Williams has portrayed numerous societal downfalls, such as the idea that he (or she) who tries to hide his true self and lie to the world ends up, above all, hurting himself. This statement, which lies just below the surface in Streetcar, reflects the difficulties Williams had in finding his own place in life. Williams created that this play as a sort of “slap” toward a society which rejected Williams and his way of telling the world, “If you keep behaving like this, the whole place will go stark-raving mad!” This is distinctly seen in both the suicide of Blanche’s young husband and her own decent into madness.
Another collapse highlighted by Williams is the idea of the “macho-male,” which extends to homophobia. Stanley is obviously Williams’ characterization of this type of personality, and it is his brutality and chauvinism that lead Blanche to sink completely into the depths of insanity. By raping Blanche, Stanley is not only exerting his physical power over this disruptive woman in his life, but is attempting to show the world (and himself) that he is not a homosexual.
In the character of Stella, the reader’s primary reaction is to support and identify with her, but in reality she represents the type of person who has given up on the ideals she once knew and has, in a sense, joined forces with the enemy. She deserted Blanche at Belle Reve and has now settled for mediocrity. By the end of the play, our sympathies lie with Blanche because she was searching the world for security and ended up alone and mad. Williams is reminding the reader that, in this world, everyone is striving for a security and it was this natural desire that brought upon Blanche’s descent into madness.

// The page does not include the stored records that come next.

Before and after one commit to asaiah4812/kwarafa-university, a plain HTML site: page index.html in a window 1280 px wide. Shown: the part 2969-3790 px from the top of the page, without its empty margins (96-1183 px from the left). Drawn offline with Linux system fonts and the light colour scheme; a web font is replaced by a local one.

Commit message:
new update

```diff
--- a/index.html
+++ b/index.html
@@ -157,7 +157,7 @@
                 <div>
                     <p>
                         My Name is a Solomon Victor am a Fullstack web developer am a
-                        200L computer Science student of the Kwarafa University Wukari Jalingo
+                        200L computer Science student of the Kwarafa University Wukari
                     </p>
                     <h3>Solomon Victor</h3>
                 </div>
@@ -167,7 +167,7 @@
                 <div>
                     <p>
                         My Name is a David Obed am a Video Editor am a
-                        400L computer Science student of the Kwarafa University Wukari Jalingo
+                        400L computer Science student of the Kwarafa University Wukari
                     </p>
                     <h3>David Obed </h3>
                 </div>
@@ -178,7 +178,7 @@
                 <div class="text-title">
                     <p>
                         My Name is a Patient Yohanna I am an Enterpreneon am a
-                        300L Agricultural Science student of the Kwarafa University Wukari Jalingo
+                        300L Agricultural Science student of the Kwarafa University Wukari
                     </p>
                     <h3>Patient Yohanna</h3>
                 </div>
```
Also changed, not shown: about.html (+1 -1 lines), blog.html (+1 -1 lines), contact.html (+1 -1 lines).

Paper as a Metaphor in A Streetcar Named Desire
“[M]ortgages, foreclosures, directions, letters, poems, telegrams, newspapers, appraisals, songs, even moons (Kolin 1).” What do these all have to do with each other? Paper and A Streetcar Named Desire. Philip C. Kolin points out this metaphor in his article ” ‘It’s only a paper moon’: The Paper Ontology’ in Tennessee Williams’ A Streetcar Named Desire.'” Kolin has found that Williams has used paper as a metaphor to describe Blanche’s and Stanley’s faults and desires. Kolin finds this to be a common thread in Williams’ work but mainly focuses on Streetcar.

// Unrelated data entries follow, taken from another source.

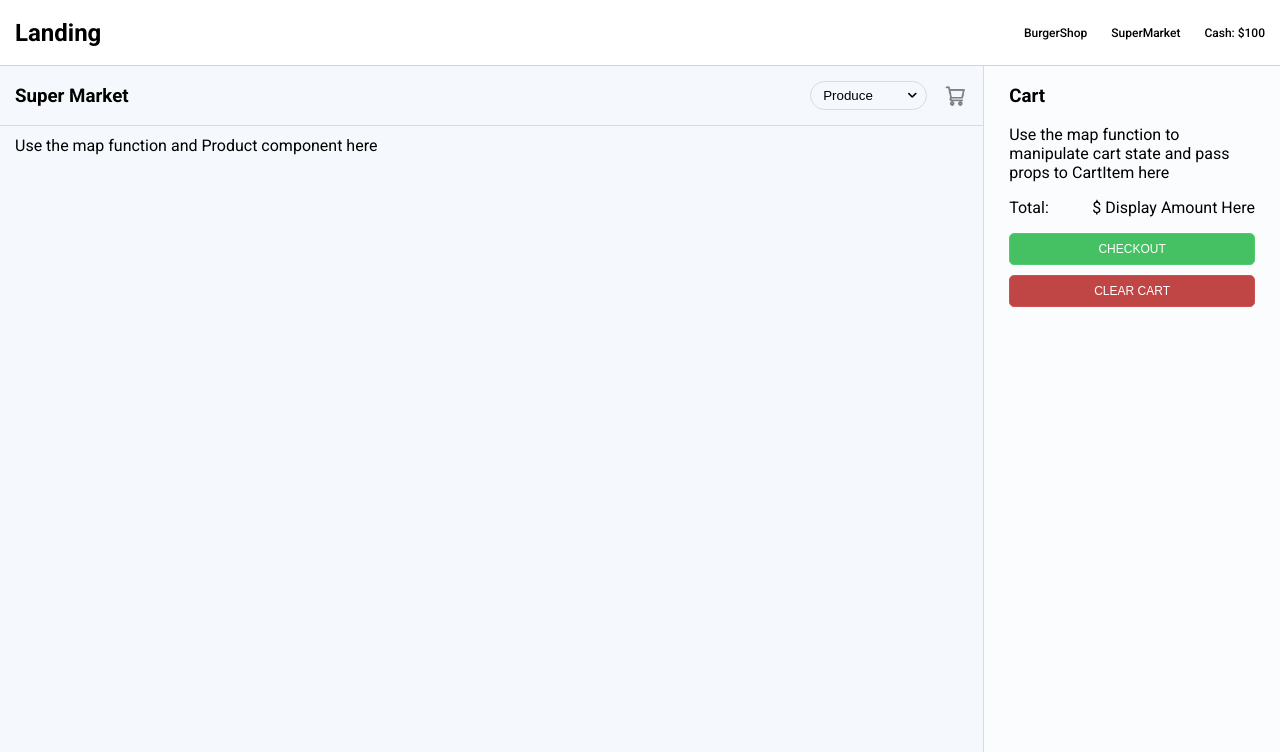
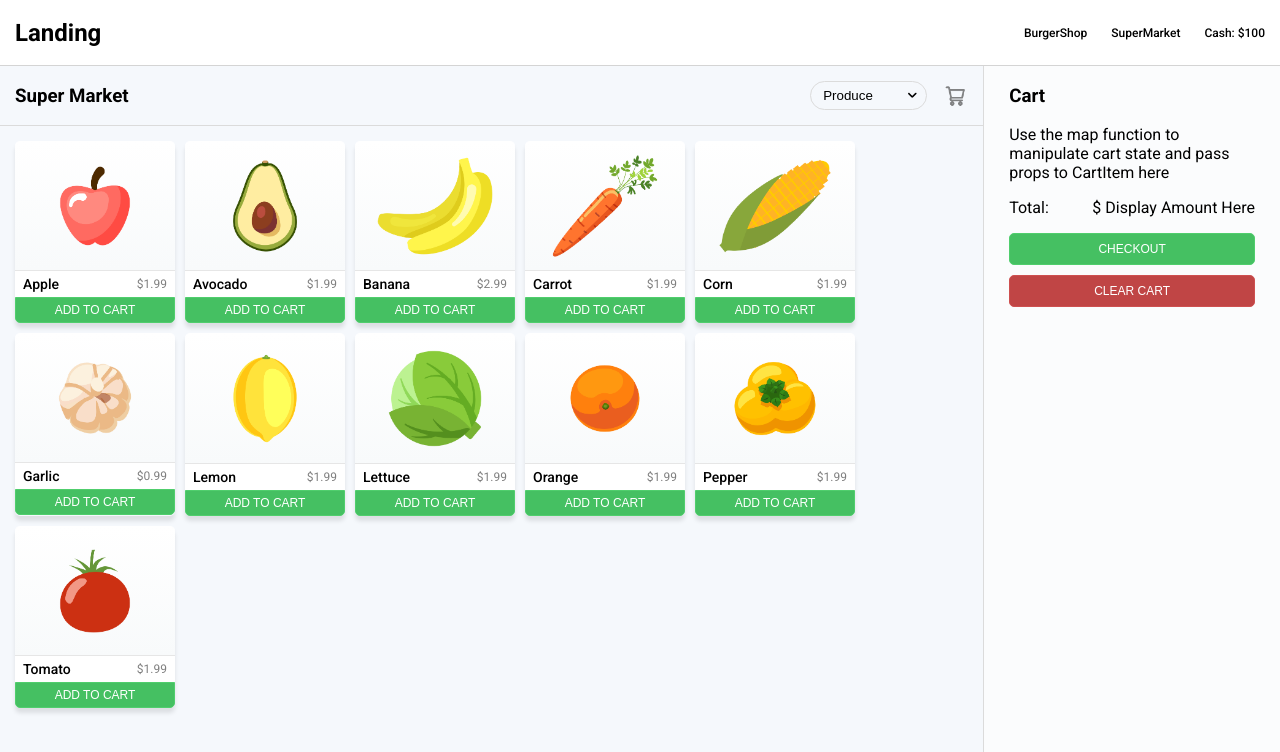
Before and after one commit to b-delacruz/reactville, a React (Create React App) app: page /market in a window 1280 px wide. Shown: the top 752 px of the page. Built offline with nearby package versions, Linux system fonts and the light colour scheme; a web font is replaced by a local one.

Commit message:
add images to product list

```diff
--- a/src/Components/SuperMarket/CategoryMenu.jsx
+++ b/src/Components/SuperMarket/CategoryMenu.jsx
@@ -2,9 +2,9 @@
 const CategoryMenu = (props) => {
   const categories = [...new Set(props.products.map((product) => product.category))]
   return (
-    <select>
+    <select onChange={(e) => props.setProductCategory(e.target.value)}>
       {categories.map((category, idx)=> (
-        <option key={idx}>
+        <option key={idx} value={category}>
           {category}
         </option>
       ))}
--- a/src/Components/SuperMarket/DisplayProducts.jsx
+++ b/src/Components/SuperMarket/DisplayProducts.jsx
@@ -1,9 +1,14 @@
+import Product from './Product'
 
-const DisplayProducts = () => {
+const DisplayProducts = (props) => {
+
 
   return (
     <div className="product-list">
-      Use the map function and Product component here
+     {props.products.map((product,idx) => {
+      if (product.category === props.productCategory) {
+        return <Product key={idx} product={product}/>}
+    })}
     </div>
   )
 }
--- a/src/Components/SuperMarket/MarketNav.jsx
+++ b/src/Components/SuperMarket/MarketNav.jsx
@@ -4,7 +4,10 @@
   return (
     <nav>
       <h1>Super Market</h1>
-     <CategoryMenu products={props.products}/>
+     <CategoryMenu
+     products={props.products}
+     setProductCategory={props.setProductCategory}
+     />
       <button id="cart-button"></button>
     </nav>
   )
--- a/src/Components/SuperMarket/Product.jsx
+++ b/src/Components/SuperMarket/Product.jsx
@@ -1,12 +1,12 @@
 
-const Product = () => {
+const Product = (props) => {
   return (
     <div className="product-card">
-      <img src="" alt="product icon" />
+      <img src={props.product.image} alt="product icon" />
       <section>
         <span>
-          <p id="product-name"></p>
-          <p id="product-price">$</p>
+          <p id="product-name">{props.product.name}</p>
+          <p id="product-price">${props.product.price}</p>
         </span>
         <button>ADD TO CART</button>
       </section>
--- a/src/Components/SuperMarket/SuperMarket.jsx
+++ b/src/Components/SuperMarket/SuperMarket.jsx
@@ -11,11 +11,14 @@
   const [cart, setCart] = useState([])
   const [productCategory, setProductCategory] = useState('Produce')
 
-  console.log('Imported product data:::', products)
+  console.log('Imported product data:::', products, productCategory)
   return (
     <div className="super-market">
       <section>
-        <MarketNav products={products}/>
+        <MarketNav
+        products={products}
+        setProductCategory={setProductCategory}
+        />
         <DisplayProducts
         products={products}
         productCategory={productCategory}
```
Also changed, not shown: 1 other file (tests, documents, lock files or other folders).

Williams himself finds paper to be an interesting creation: “In Williams’ own words, paper, when properly inscribed, can be sacred, yet when it is subjected to corrupt or untruthful imprints it is profane” (2). It’s true paper seems to play a very important role in this play.
One of the first things Stanley does is throw a “red-stained swatch of butcher paper” (3), at Stella. After reading or viewing this play, a bloodstained paper and Stanley definitely seem to intertwine with each other. Kolin argues Stanley uses paper …